overall idea for site:  customer wanted the large corner garden redone, with attention to keeping dogs out of the parking strip and skate boarders off the retaining wall. I designed the parking strip in an informal style, with tough plants that would eventually crowd together and keep animals (and people) out of the beds.
The area behind the retaining wall was closer to the house, and done in a slightly more formal treatment.

description of site: heavy clay soil, with the parking strip facing east and the rest of the garden facing north on a slope. a partly sunny site frequently hit with wind from the west. These pictures were all taken in late May.

pluses, solutions to challenges: the clay soil retains moisture, both areas get a good amount of sun. Because the area above the retaining wall was less accessible, I was able to use less bulky plants there.


above and left: details of the parking strip. I chose chunky aloes, aeoniums, and agaves (thornless A. attenuata) for their weight and overall forgiving nature. Quick spreading libertia and bulbinella tied the larger plants together, while Californa poppies colonized any bare spots. The dominant color scheme of warm green, orange and maroon, received a complimentary kick of purple from nearby verbenas and senecios .
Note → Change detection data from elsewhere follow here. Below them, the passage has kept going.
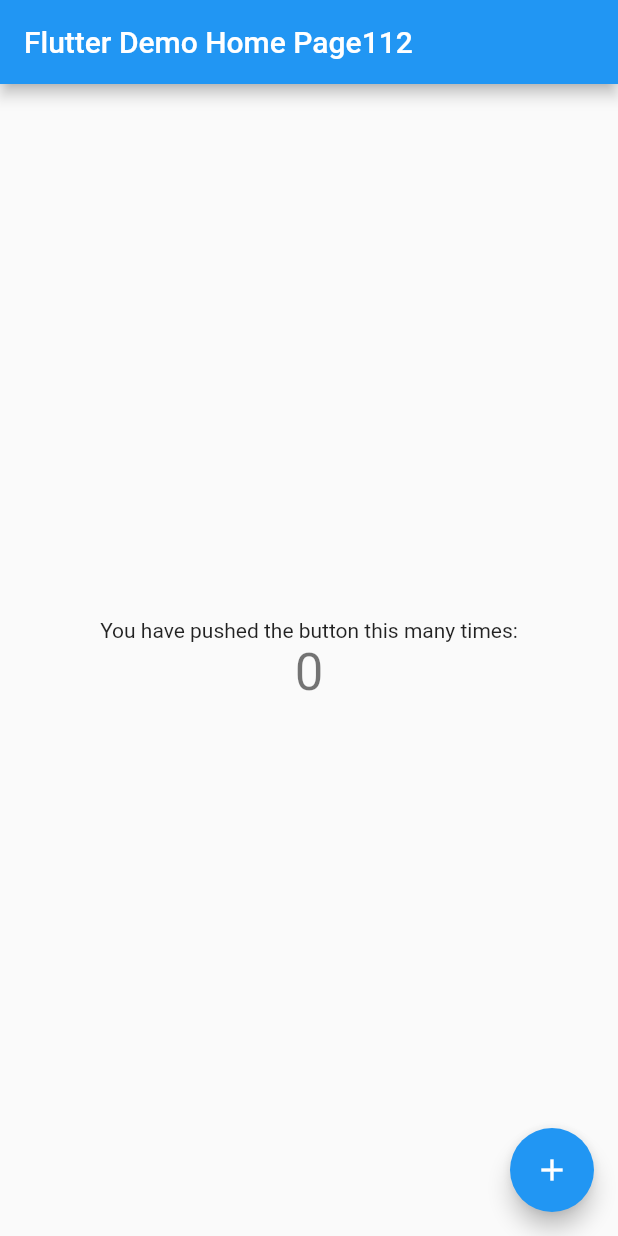
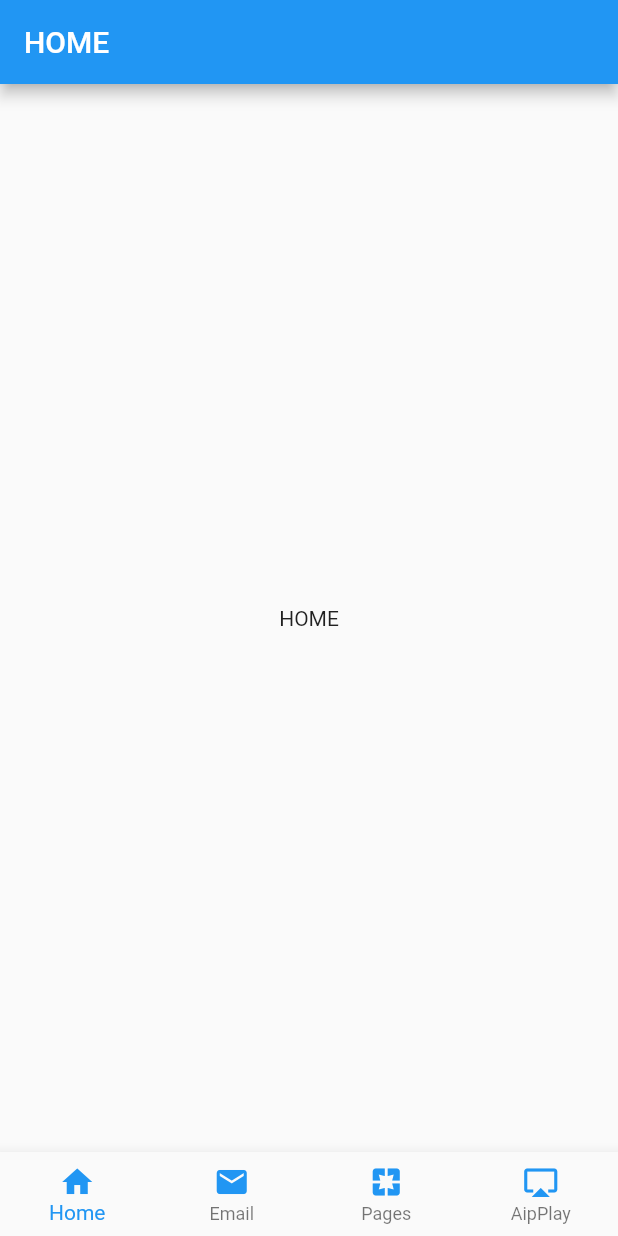
Before and after one commit to kylin-code/flutter_components, a Flutter app: the screen it shows after launch, on a phone screen of 412 x 824 dp. Run offline on Flutter 3.47's test engine with Material 2 defaults, Android fonts, the phone set to English and light mode, and no system bars.

Commit message:
底部导航栏

```diff
--- /dev/null
+++ b/flutter_components/lib/bottom_navigation_widget.dart
@@ -0,0 +1,70 @@
+import 'package:flutter/material.dart';
+import 'pages/home_screen.dart';
+import 'pages/email_screen.dart';
+import 'pages/pages_screen.dart';
+import 'pages/airplay_screen.dart';
+
+class BottomNavigationWidget extends StatefulWidget {
+  _BottomNavigationWidgetState createState() => _BottomNavigationWidgetState();
+}
+
+class _BottomNavigationWidgetState extends State<BottomNavigationWidget> {
+  final _BottomNavigationColor = Colors.blue;
+  int _currentIndex = 0;
+  List<Widget> navList = List();
+
+  @override
+  void initState() {
+    navList
+      ..add(HomeScreen())
+      ..add(EmailScreen())
+      ..add(PagesScreen())
+      ..add(AirplayScreen());
+    super.initState();
+  }
+
+  @override
+  Widget build(BuildContext context) {
+    return Scaffold(
+      body: navList[_currentIndex],
+      bottomNavigationBar: BottomNavigationBar(
+          items: [
+            BottomNavigationBarItem(
+                icon: Icon(
+                  Icons.home,
+                  color: _BottomNavigationColor,
+                ),
+                title: Text('Home',
+                    style: TextStyle(color: _BottomNavigationColor))),
+            BottomNavigationBarItem(
+                icon: Icon(
+                  Icons.email,
+                  color: _BottomNavigationColor,
+                ),
+                title: Text('Email',
+                    style: TextStyle(color: _BottomNavigationColor))),
+            BottomNavigationBarItem(
+                icon: Icon(
+                  Icons.pages,
+                  color: _BottomNavigationColor,
+                ),
+                title: Text('Pages',
+                    style: TextStyle(color: _BottomNavigationColor))),
+            BottomNavigationBarItem(
+                icon: Icon(
+                  Icons.airplay,
+                  color: _BottomNavigationColor,
+                ),
+                title: Text('AipPlay',
+                    style: TextStyle(color: _BottomNavigationColor))),
+          ],
+          currentIndex: _currentIndex,
+          onTap: (int index) {
+            setState(() {
+              _currentIndex = index;
+            });
+          },
+          type: BottomNavigationBarType.fixed),
+    );
+  }
+}
--- a/flutter_components/lib/main.dart
+++ b/flutter_components/lib/main.dart
@@ -1,111 +1,14 @@
 import 'package:flutter/material.dart';
+import 'bottom_navigation_widget.dart';
 
-void main() => runApp(MyApp());
+void main() => runApp(new MyApp());
 
 class MyApp extends StatelessWidget {
-  // This widget is the root of your application.
   @override
   Widget build(BuildContext context) {
     return MaterialApp(
-      title: 'Flutter Demo',
-      theme: ThemeData(
-        // This is the theme of your application.
-        //
-        // Try running your application with "flutter run". You'll see the
-        // application has a blue toolbar. Then, without quitting the app, try
-        // changing the primarySwatch below to Colors.green and then invoke
-        // "hot reload" (press "r" in the console where you ran "flutter run",
-        // or simply save your changes to "hot reload" in a Flutter IDE).
-        // Notice that the counter didn't reset back to zero; the application
-        // is not restarted.
-        primarySwatch: Colors.blue,
-      ),
-      home: MyHomePage(title: 'Flutter Demo Home Page112'),
-    );
+        title: 'Flutter bottomNavigationBar',
+        theme: ThemeData.light(),
+        home: BottomNavigationWidget());
   }
 }
-
-class MyHomePage extends StatefulWidget {
-  MyHomePage({Key key, this.title}) : super(key: key);
-
-  // This widget is the home page of your application. It is stateful, meaning
-  // that it has a State object (defined below) that contains fields that affect
-  // how it looks.
-
-  // This class is the configuration for the state. It holds the values (in this
-  // case the title) provided by the parent (in this case the App widget) and
-  // used by the build method of the State. Fields in a Widget subclass are
-  // always marked "final".
-
-  final String title;
-
-  @override
-  _MyHomePageState createState() => _MyHomePageState();
-}
-
-class _MyHomePageState extends State<MyHomePage> {
-  int _counter = 0;
-
-  void _incrementCounter() {
-    setState(() {
-      // This call to setState tells the Flutter framework that something has
-      // changed in this State, which causes it to rerun the build method below
-      // so that the display can reflect the updated values. If we changed
-      // _counter without calling setState(), then the build method would not be
-      // called again, and so nothing would appear to happen.
-      _counter++;
-    });
-  }
-
-  @override
-  Widget build(BuildContext context) {
-    // This method is rerun every time setState is called, for instance as done
-    // by the _incrementCounter method above.
-    //
-    // The Flutter framework has been optimized to make rerunning build methods
-    // fast, so that you can just rebuild anything that needs updating rather
-    // than having to individually change instances of widgets.
-    return Scaffold(
-      appBar: AppBar(
-        // Here we take the value from the MyHomePage object that was created by
-        // the App.build method, and use it to set our appbar title.
-        title: Text(widget.title),
-      ),
-      body: Center(
-        // Center is a layout widget. It takes a single child and positions it
-        // in the middle of the parent.
-        child: Column(
-          // Column is also layout widget. It takes a list of children and
-          // arranges them vertically. By default, it sizes itself to fit its
-          // children horizontally, and tries to be as tall as its parent.
-          //
-          // Invoke "debug painting" (press "p" in the console, choose the
-          // "Toggle Debug Paint" action from the Flutter Inspector in Android
-          // Studio, or the "Toggle Debug Paint" command in Visual Studio Code)
-          // to see the wireframe for each widget.
-          //
-          // Column has various properties to control how it sizes itself and
-          // how it positions its children. Here we use mainAxisAlignment to
-          // center the children vertically; the main axis here is the vertical
-          // axis because Columns are vertical (the cross axis would be
-          // horizontal).
-          mainAxisAlignment: MainAxisAlignment.center,
-          children: <Widget>[
-            Text(
-              'You have pushed the button this many times:',
-            ),
-            Text(
-              '$_counter',
-              style: Theme.of(context).textTheme.display1,
-            ),
-          ],
-        ),
-      ),
-      floatingActionButton: FloatingActionButton(
-        onPressed: _incrementCounter,
-        tooltip: 'Increment',
-        child: Icon(Icons.add),
-      ), // This trailing comma makes auto-formatting nicer for build methods.
-    );
-  }
-}
--- /dev/null
+++ b/flutter_components/lib/pages/airplay_screen.dart
@@ -0,0 +1,14 @@
+import 'package:flutter/material.dart';
+
+class AirplayScreen extends StatelessWidget {
+  @override
+  Widget build(BuildContext context) {
+    return Scaffold(
+        appBar: AppBar(
+          title: Text('Airplay'),
+        ),
+        body: Center(
+          child: Text('Airplay'),
+        ));
+  }
+}
--- /dev/null
+++ b/flutter_components/lib/pages/email_screen.dart
@@ -0,0 +1,14 @@
+import 'package:flutter/material.dart';
+
+class EmailScreen extends StatelessWidget {
+  @override
+  Widget build(BuildContext context) {
+    return Scaffold(
+        appBar: AppBar(
+          title: Text('Email'),
+        ),
+        body: Center(
+          child: Text('Email'),
+        ));
+  }
+}
--- /dev/null
+++ b/flutter_components/lib/pages/home_screen.dart
@@ -0,0 +1,14 @@
+import 'package:flutter/material.dart';
+
+class HomeScreen extends StatelessWidget {
+  @override
+  Widget build(BuildContext context) {
+    return Scaffold(
+        appBar: AppBar(
+          title: Text('HOME'),
+        ),
+        body: Center(
+          child: Text('HOME'),
+        ));
+  }
+}
--- /dev/null
+++ b/flutter_components/lib/pages/pages_screen.dart
@@ -0,0 +1,14 @@
+import 'package:flutter/material.dart';
+
+class PagesScreen extends StatelessWidget {
+  @override
+  Widget build(BuildContext context) {
+    return Scaffold(
+        appBar: AppBar(
+          title: Text('Pages'),
+        ),
+        body: Center(
+          child: Text('Pages'),
+        ));
+  }
+}
```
above the retaining wall: along with a move toward formality, the color palette cools a bit with blues, purples, and pinks, with soft yellow and cream compliments. In the foreground, a wrap around hedge of Escallonia compacta will brighten up with pink blooms just as the senecio and aquilegia fade.  The bright periwinkle Geranium 'rosane' will continue through most of the year.

Another thing I liked about this site was the abundance of other gardens and the ability to borrow elements from them. At far right the white agapanthus echos the creamy Dietes bicolor , and the deep burgundy plum picks up similar colors from the escallonia and several dark loropetalum shrubs just out of site.


above: a favorite late Spring pairing, senecio and aquilegia, echo the earlier colors and shapes of Spring bulbs .

  Dean Ouellette 415-820-1623